Find out everything you need to know.

Journal content

The Journal welcomes clinical and managerial contributions which are of interest to health services professionals involved with leadership and management aspects of pharmacy. These can be specific for secondary care and primary care separately or address issues relevant to both.

Journal distribution

The normal method of distribution for the Journal is to make it available in PDF and ebook formats on the APTUK website. It may, however, also be distributed as a PDF attachment to an email. In certain cases it may be printed and made available in hard copy.

Length of papers

The preferred length for an article is approximately 800 to a maximum of 2400 words (1 - 3 pages).

Authorship and Acknowledgements

Persons named as authors should have made a substantial contribution to the development of the article. Persons who do not meet this criteria but who provided general support should be listed in an ‘Acknowledgments’ section.

Patient confidentiality

Information that identifies a patient,  or which could be used to identify a patient, must not  appear in the article.

How to set out your article

Present your article in a typewritten form and number the pages.

A short title of up to eight words is preferred but can be longer to suit the article as appropriate (in upper and lower case – house style is for each word to commence with a capital letter) and the name of the author (Christian name and Surname – house style is to use post nominals) with the job title, department, address of organisation and email contact details should also appear (upper and lower case).

The format of Introduction with aims/objectives, Method, Results, Discussion and Conclusion is a commonly used approach but should be seen as a broad guide only. Alternative headings may be used and the format should be adapted as appropriate for specific articles.

Use frequent short subheadings to help continuity. Start the first word with a capital and then use lower case for the remainder. If there are any abbreviations in your article, place them in brackets after the full title on the first occasion they are used.

 'pharmacy technician' and other job titles should be in lower case throughout.

The house style for quotation marks is to use single, not double marks.

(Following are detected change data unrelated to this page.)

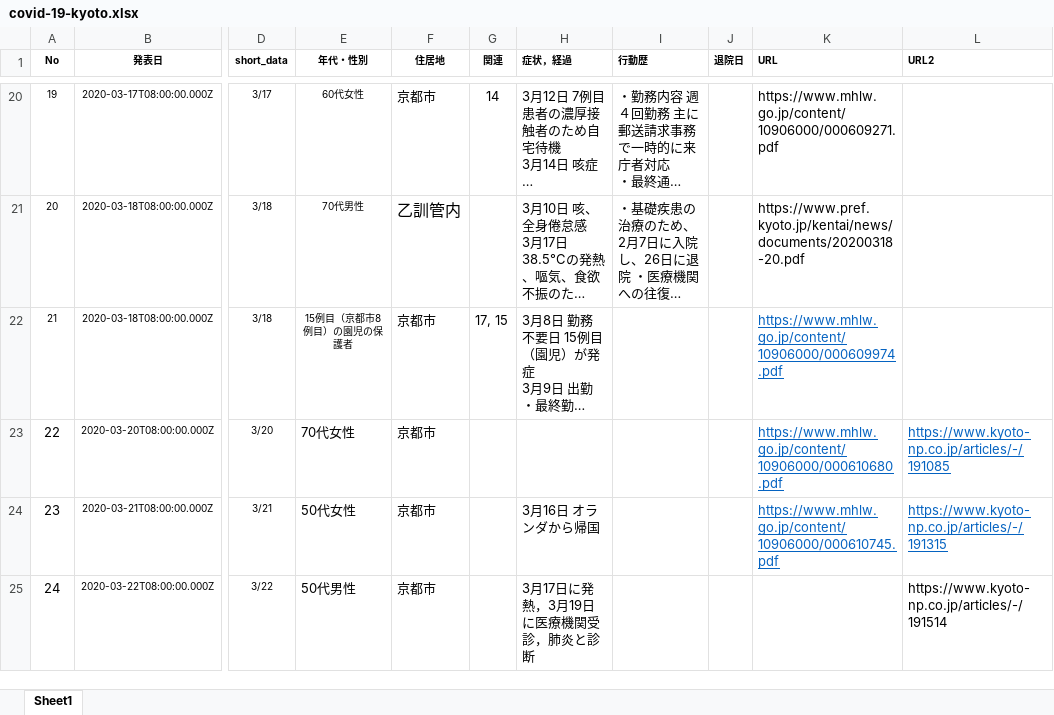
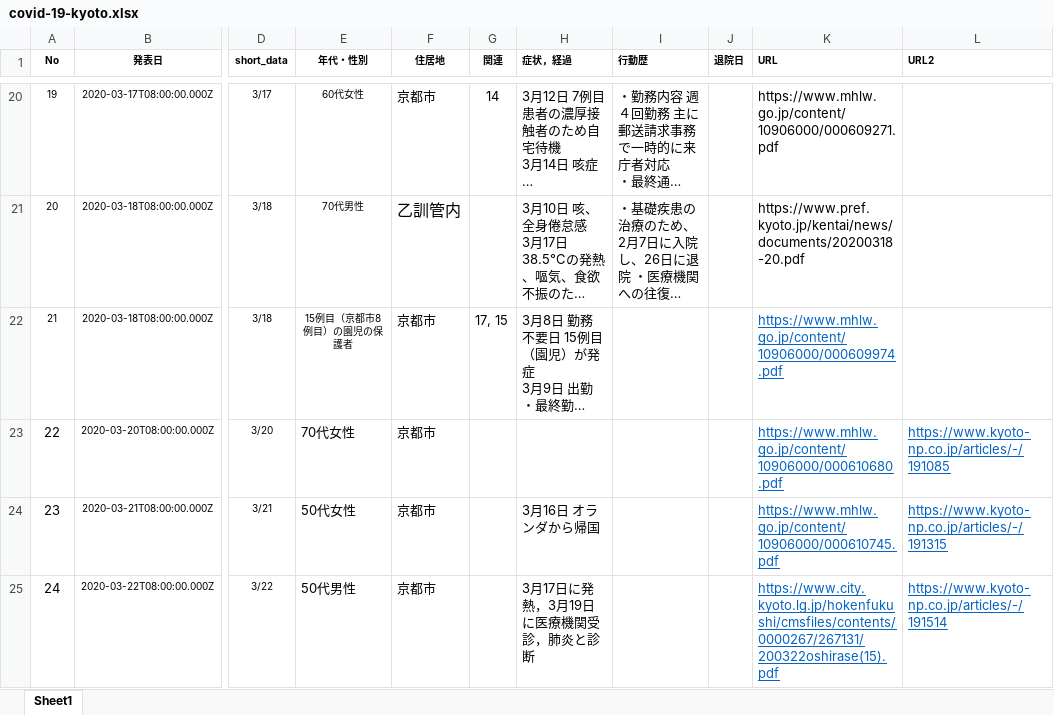
Before and after one commit to yasuhitoinoue/covid19-kyoto, an Excel workbook: data/covid-19-kyoto.xlsx, sheet Sheet1, drawn as a sheet; only a part is shown, gaps mark what is left out; long unchanged cells end in …; values as stored, in another font and other column widths than the file's, no borders; the diff names each change by its address in the sheet, - before the commit and + after, or states it on an @@ line.

```diff
--- a/data/covid-19-kyoto.xlsx (sheet Sheet1)
+++ b/data/covid-19-kyoto.xlsx (sheet Sheet1)
-K25 (URL): (empty)
+K25 (URL): https://www.city.kyoto.lg.jp/hokenfukushi/cmsfiles/contents/0000267/267131/200322oshirase(15).pdf
@@ L25 underline: off → on, text colour: black → #0563C1 @@
```
Also changed, not shown: 3 other files.
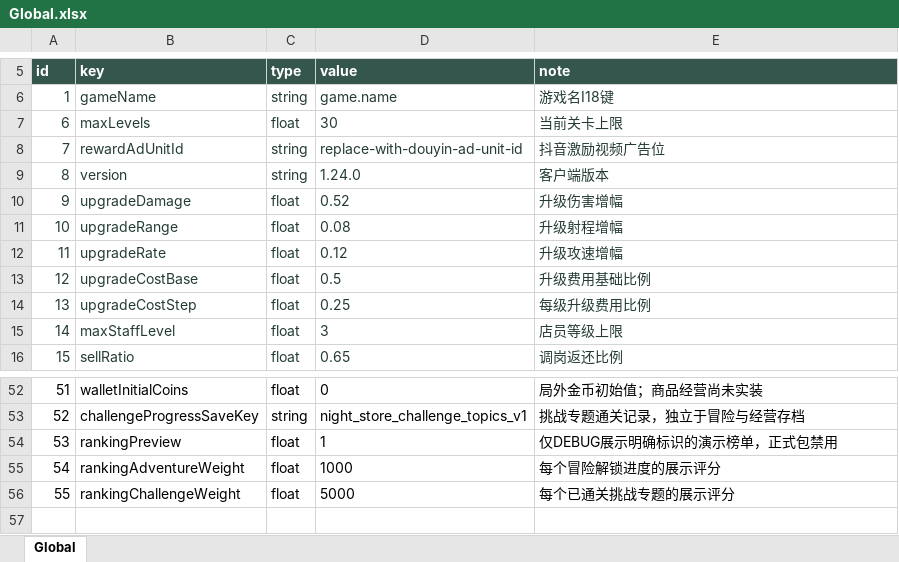
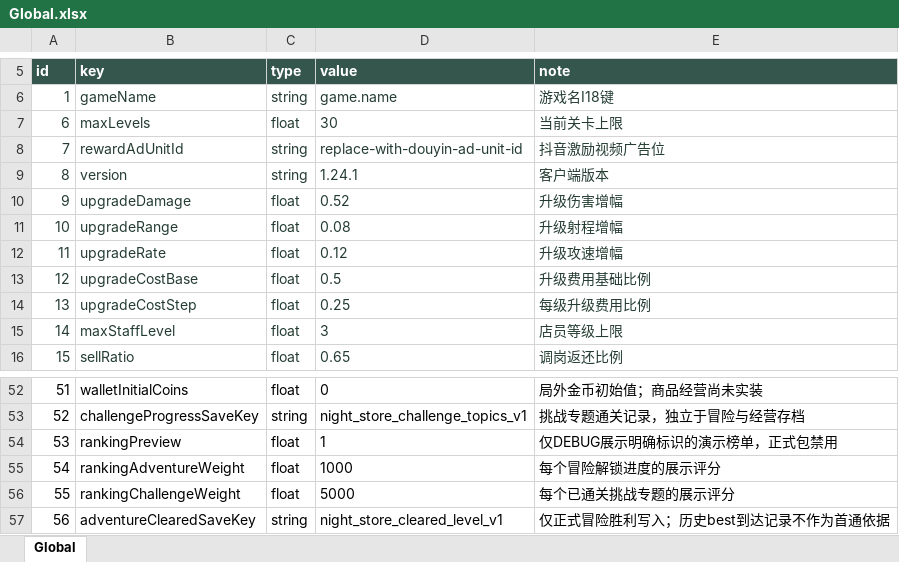
Before and after one commit to zhao1234pan/DEMO001, an Excel workbook: design/tables/Global.xlsx, sheet Global, drawn as a sheet; only a part is shown, gaps mark what is left out; values as stored, in another font and other column widths than the file's, no borders; the diff names each change by its address in the sheet, - before the commit and + after, or states it on an @@ line.

```diff
--- a/design/tables/Global.xlsx (sheet Global)
+++ b/design/tables/Global.xlsx (sheet Global)
-D9: 1.24.0
+D9: 1.24.1
+row 57: 56 | adventureClearedSaveKey | string | night_store_cleared_level_v1 | 仅正式冒险胜利写入；历史best到达记录不作为首通依据
```
Also changed, not shown: design/tables/I18.xlsx, design/tables/UiLayout.xlsx, 40 other files.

Send your article as an electronic version in ‘.doc’ format (not PDF – this is so that that comments can be marked on it electronically and/or it can be edited as appropriate) attached to an e-mail.


The use of photographs, diagrams, charts, etc as illustrative components of an article can greatly enhance any printed page. These can be provided as jpeg, bmp, tiff documents, Excel files or Word documents.  Photographs will be selected from copyright free sources by APTUK to illustrate articles. Authors may, however, provide photographs which might be used at the discretion of the Editor. These should be provided electronically and can be sent after the article is accepted for publication but the Editor should be informed at the time of submission if it is the intention to provide such material.

Photographs must only be provided on the basis that you are the owner and that you have obtained permission from anyone shown in the photograph that their image may be published in the Journal. Written confirmation must be provided that anyone identifiable has given their permission for the image to be used in the Journal and that they are aware of how the Journal is distributed and made available.

Ensure the photo has a clean, uncluttered background - simple is best. It is important to portray a professional image. Look out for untidy desks, irrelevant objects on desks or walls (e.g. scruffy posters, promotional material), grubby white coats, etc, etc!

To avoid unintended promotion of products, names on containers should not be capable of being read in the photograph.

For a portrait photo

1) Select a photo where the subject's face is positioned towards the top of the frame (but not cut off!).

2) Cutting a picture of the subject out of a larger photo is acceptable, so long as the head size is 2cm or more.

3) Check any harsh lighting since this can be unflattering. Any outdoor portrait shots are best taken on an overcast day (the sun causes dark shadows on faces).

For group photos

1) Ensure that all the subjects are aware that the photo is being taken and are looking alert and interested.

2) Ensure that no-one is in a distracting or inappropriate pose eg yawning, eyes shut!

3) Ensure that the subject is not too far away. Make sure it is in good focus.

Above all, think ‘Is this the image you want to promote for the profession of pharmacy?’


The Vancouver style of using a number in the text should be used

References in the paper must be numbered as unbracketed superscript in the order in which they appear in the text.

References should be to original works and abstracts and ‘personal correspondence’ should be avoided wherever possible.

The list of references at the end of the paper should give all the authors’ names and initials (Surname followed by initials of Forenames without any punctuation or spaces between the initials) unless there are more than 3, in which case 'et al' is used for subsequent names. This is followed by the title, abbreviated according to the 'List of Journals Indexed' in Index Medicus, the year of publication, the volume number and the first and last page numbers (no spaces between the year of publication, the volume number and the page numbers). See the examples in ‘Help and advice below.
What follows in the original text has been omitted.